_EXERCISE:_
Starting at the line that contains "participant Router as AI Provider Router" and ending at the line that contains "Router->>Router: Match and", the lines below are to be given again exactly, with nothing added.

_RECORDS SUPPLIED:_

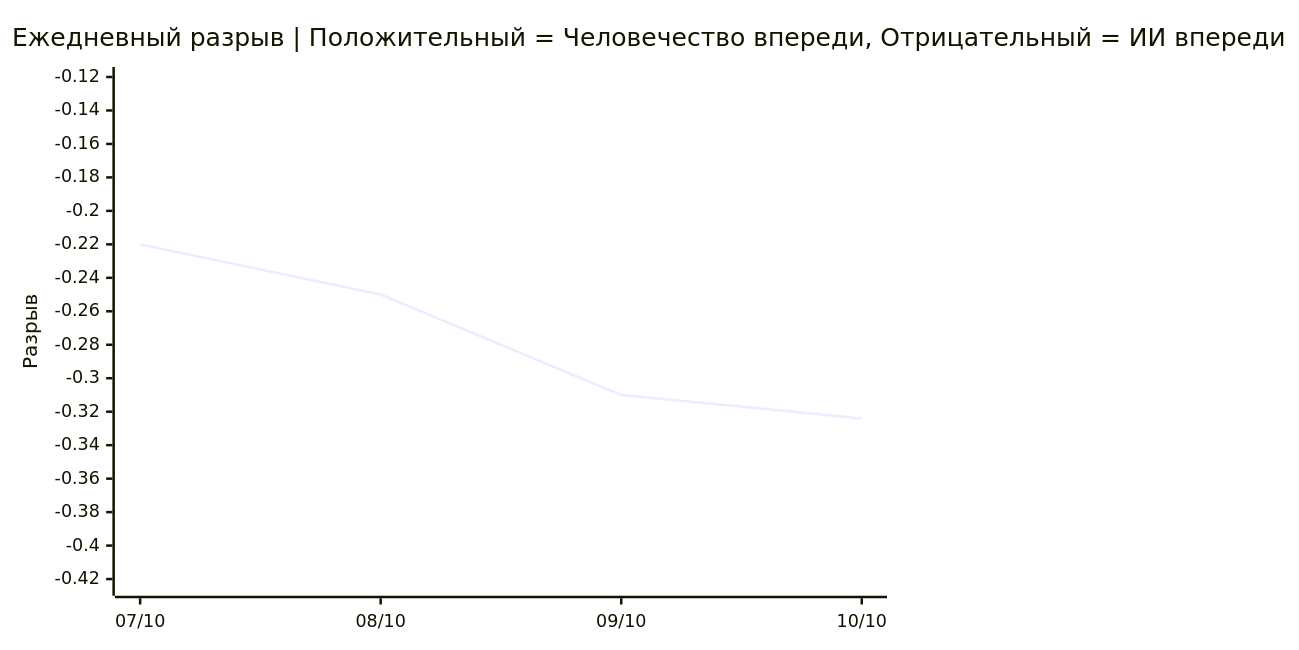
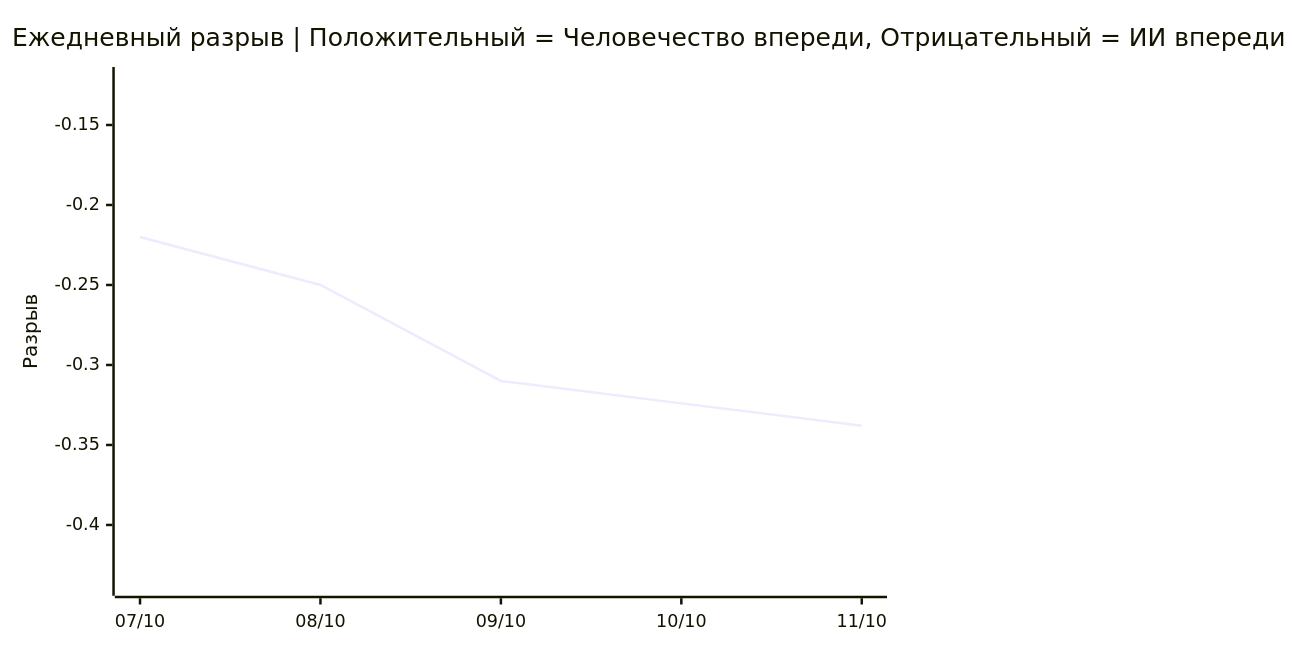
The third of 3 diagrams in README.ru.md (VQQLK/Human-AI-Monitor), drawn with Mermaid before and after one commit. The commit also changed other lines of this file and 5 other files, not shown here.

````diff
--- a/README.ru.md
+++ b/README.ru.md
@@ -54,7 +54,7 @@
 ```mermaid
 xychart-beta
     title "Ежедневный разрыв | Положительный = Человечество впереди, Отрицательный = ИИ впереди"
-    x-axis ["07/10", "08/10", "09/10", "10/10"]
-    y-axis "Разрыв" -0.424 --> -0.120
-    line [-0.220, -0.250, -0.310, -0.324]
+    x-axis ["07/10", "08/10", "09/10", "10/10", "11/10"]
+    y-axis "Разрыв" -0.438 --> -0.120
+    line [-0.220, -0.250, -0.310, -0.324, -0.338]
 ```
````
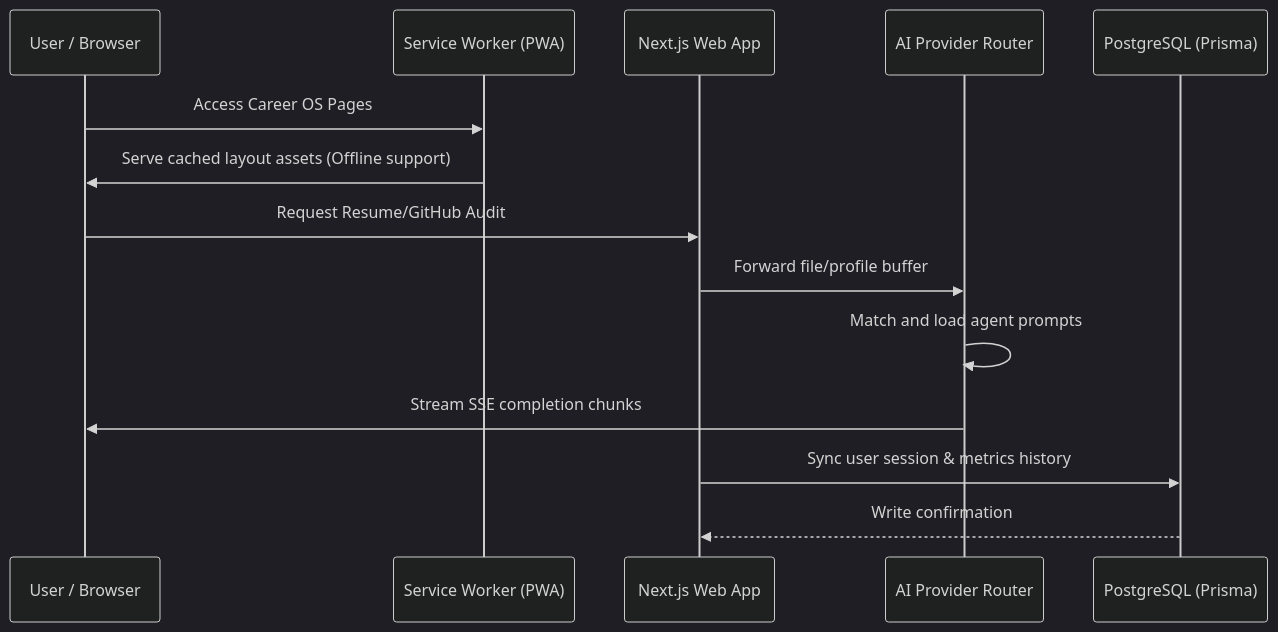
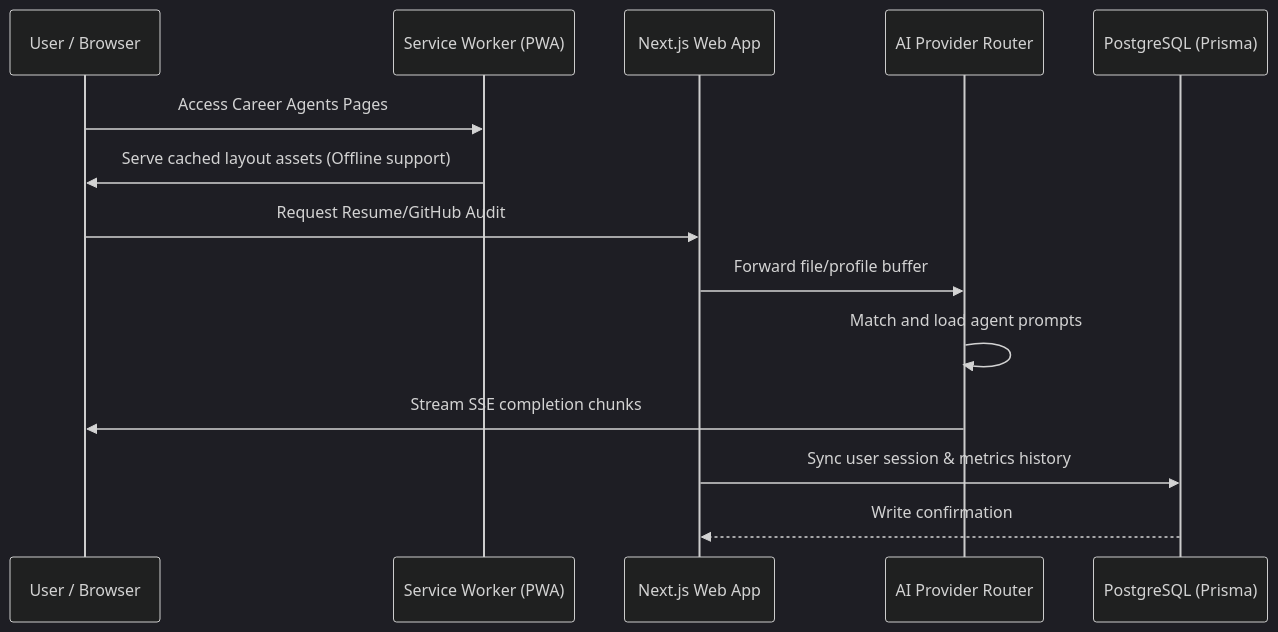
The first of 2 diagrams in README.md (karthikrshet/Career-Agents), drawn with Mermaid (dark theme) before and after one commit. The commit also changed other lines of this file and 151 other files, not shown here.

First line of the commit message:
feat(security): integrate SSRF defense network and rebrand platform to Career Agents

````diff
--- a/README.md
+++ b/README.md
@@ -539,17 +489,17 @@
 ```mermaid
 sequenceDiagram
     participant User as User / Browser
     participant SW as Service Worker (PWA)
     participant NextJS as Next.js Web App
     participant Router as AI Provider Router
     participant DB as PostgreSQL (Prisma)
     
-    User->>SW: Access Career OS Pages
+    User->>SW: Access Career Agents Pages
     SW->>User: Serve cached layout assets (Offline support)
     User->>NextJS: Request Resume/GitHub Audit
     NextJS->>Router: Forward file/profile buffer
     Router->>Router: Match and load agent prompts
     Router->>User: Stream SSE completion chunks
     NextJS->>DB: Sync user session & metrics history
     DB-->>NextJS: Write confirmation
 ```
````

_EXPECTED ANSWER:_
     participant Router as AI Provider Router
     participant DB as PostgreSQL (Prisma)
     
-    User->>SW: Access Career OS Pages
+    User->>SW: Access Career Agents Pages
     SW->>User: Serve cached layout assets (Offline support)
     User->>NextJS: Request Resume/GitHub Audit
     NextJS->>Router: Forward file/profile buffer
     Router->>Router: Match and load agent prompts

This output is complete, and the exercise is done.